The construction of new public buildings also served as a method of reducing unemployment in the city, but there was another motivation for building major projects in Rome: Caesar wanted to enhance the city’s appearance after he realized how unimpressive Rome seemed in comparison to Alexandria, which was considered the greatest city of the Mediterranean. As a result, the Forum Julium was built to provide more space for lawcourts, and the Saepta Julia, situated on the Campus Martius, provided a large enclosure for voting. Caesar also ordered the construction of a new senate house after the previous one was used as Clodius’s funeral pyre in 52 BC. Additionally, he sought to divert the Tiber River away from Rome to prevent flooding and to add to the city’s area. He had also planned to build a grand temple of Mars, a theatre that would rival Pompey’s, and a library that would rival Alexandria’s. Caesar never saw any of the latter projects completed, however, as he was killed in 44 BC before any of them were finished.
Caesar’s impact on the city of Rome continued even after his death when, in his will, he stipulated that his villa, the gardens surrounding it, and his art gallery all be made public. He also distributed his wealth to the people of Rome, leaving 300,000 sesterces to each citizen. Overall, Caesar sought to make Rome a cultural and educational centre of the Mediterranean world by attracting intellectuals, doctors, and lawyers to the city. Indeed, the actions that he took over his time in power showed his devotion to Rome and his wish to bring stability and prosperity to the city.
单纯从戏剧来分析Brutus是否是屠夫或祭司不需要看很多资料， 莎士比亚自己最清楚， 观众看剧过程如能看透便知道莎士比亚是怎样安排的。 如果从历史角度去看， 要分析的是：如果凯撒不被刺杀，结果会怎样呢？ 把这个分析出来的结果和真实历史比较一下就知道了。 情况是变好了还是变坏了？ 变好--Brutus是祭司，不好---是屠夫（没时间看太多资料，只看了一些，所以现在说不出）。
http://www.alternatehistory.com/ ... ssassinated.145073/
Friends, Romans, countrymen, lend me your ears;
I come to bury Caesar, not to praise him;
The evil that men do lives after them,
The good is oft interred with their bones,
So let it be with Caesar … The noble Brutus
Hath told you Caesar was ambitious:
If it were so, it was a grievous fault,
And grievously hath Caesar answered it …
Here, under leave of Brutus and the rest,
(For Brutus is an honourable man;
So are they all; all honourable men)
Come I to speak in Caesar’s funeral …
He was my friend, faithful and just to me:
But Brutus says he was ambitious;
And Brutus is an honourable man….
He hath brought many captives home to Rome,
Whose ransoms did the general coffers fill:
Did this in Caesar seem ambitious?
When that the poor have cried, Caesar hath wept:
Ambition should be made of sterner stuff:
Yet Brutus says he was ambitious;
And Brutus is an honourable man.
You all did see that on the Lupercal
I thrice presented him a kingly crown,
Which he did thrice refuse: was this ambition?
Yet Brutus says he was ambitious;
And, sure, he is an honourable man.
I speak not to disprove what Brutus spoke,
But here I am to speak what I do know.
You all did love him once, not without cause:
What cause withholds you then to mourn for him?
O judgement! thou art fled to brutish beasts,
And men have lost their reason…. Bear with me;
My heart is in the coffin there with Caesar,
And I must pause till it come back to me.
Thank you Dr. Liao for your post I 've learned a lot.
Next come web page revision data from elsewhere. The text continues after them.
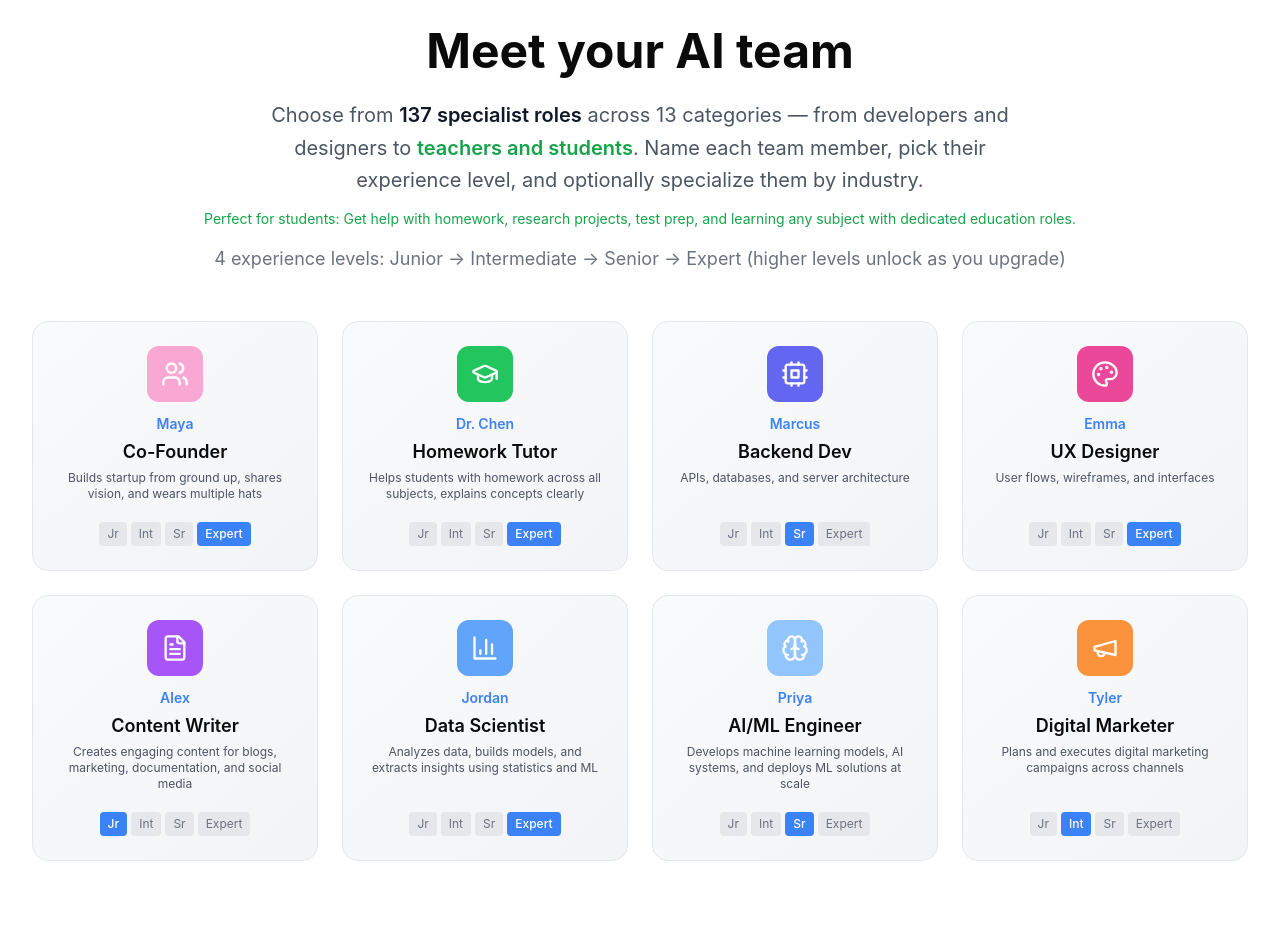
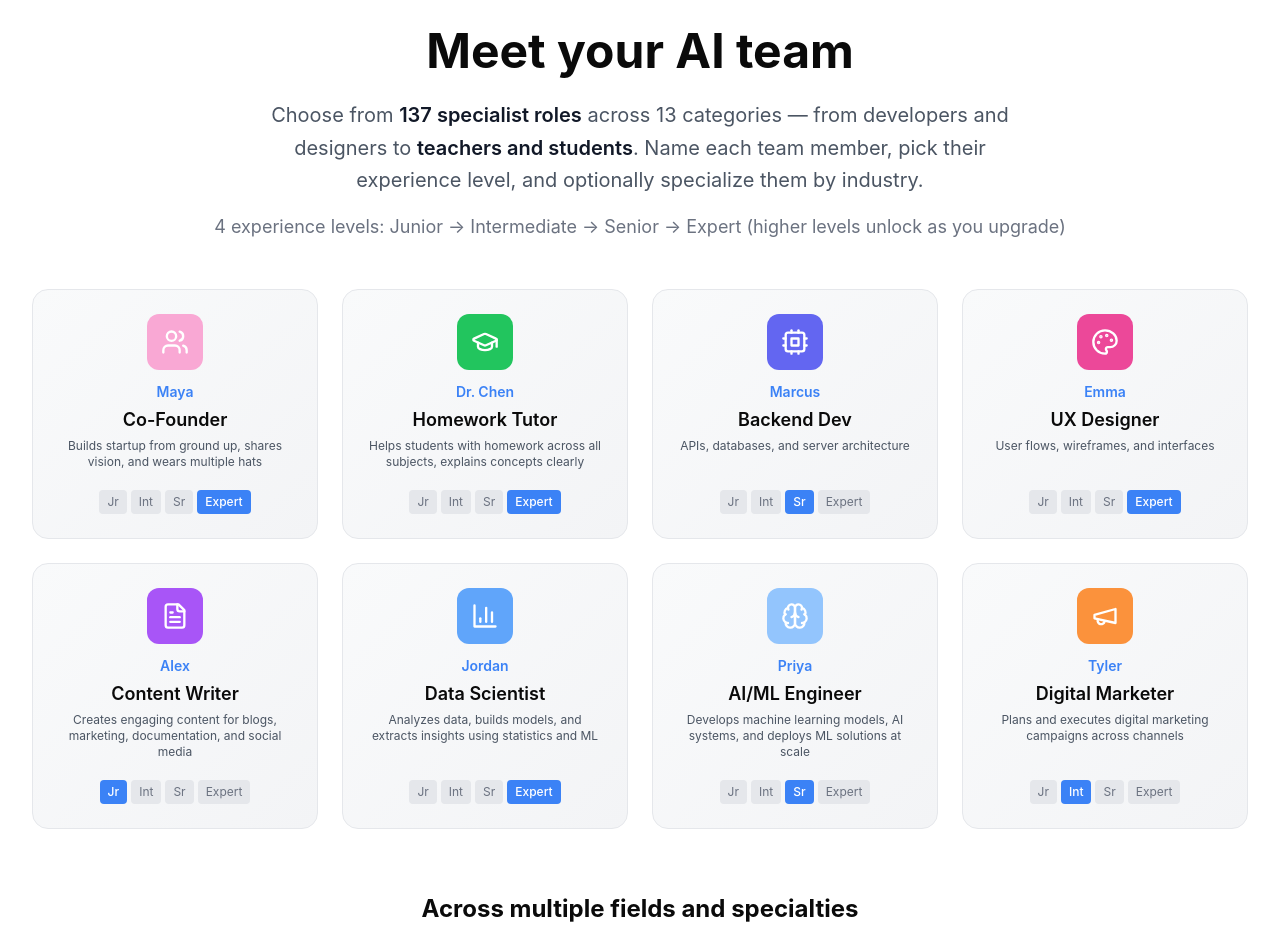
Before and after one commit to jasonair/Jam-AI-Website, a Next.js app: page / in a window 1280 px wide. Shown: the part 1460-2388 px from the top of the page. Built offline with nearby package versions, Linux system fonts and the light colour scheme; no server answers.

Commit message:
refactor: simplify team section by removing education-specific promotional text

```diff
--- a/components/sections/Team.tsx
+++ b/components/sections/Team.tsx
@@ -84,10 +84,7 @@ export default function Team() {
             Meet your AI team
           </h2>
           <p className="text-xl text-gray-600 dark:text-gray-400 max-w-3xl mx-auto leading-relaxed">
-            Choose from <span className="font-semibold text-gray-900 dark:text-gray-100">137 specialist roles</span> across 13 categories — from developers and designers to <span className="font-semibold text-green-600 dark:text-green-400">teachers and students</span>. Name each team member, pick their experience level, and optionally specialize them by industry.
-          </p>
-          <p className="text-sm text-green-600 dark:text-green-400 mt-3">
-            Perfect for students: Get help with homework, research projects, test prep, and learning any subject with dedicated education roles.
+            Choose from <span className="font-semibold text-gray-900 dark:text-gray-100">137 specialist roles</span> across 13 categories — from developers and designers to <span className="font-semibold text-gray-900 dark:text-gray-100">teachers and students</span>. Name each team member, pick their experience level, and optionally specialize them by industry.
           </p>
           <p className="text-lg text-gray-500 dark:text-gray-500 mt-4">
             4 experience levels: Junior → Intermediate → Senior → Expert (higher levels unlock as you upgrade)
```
Again very busy today. I will come back to catch up later.
Copyright 2006~2010 www.yidian.org. All Rights Reserved.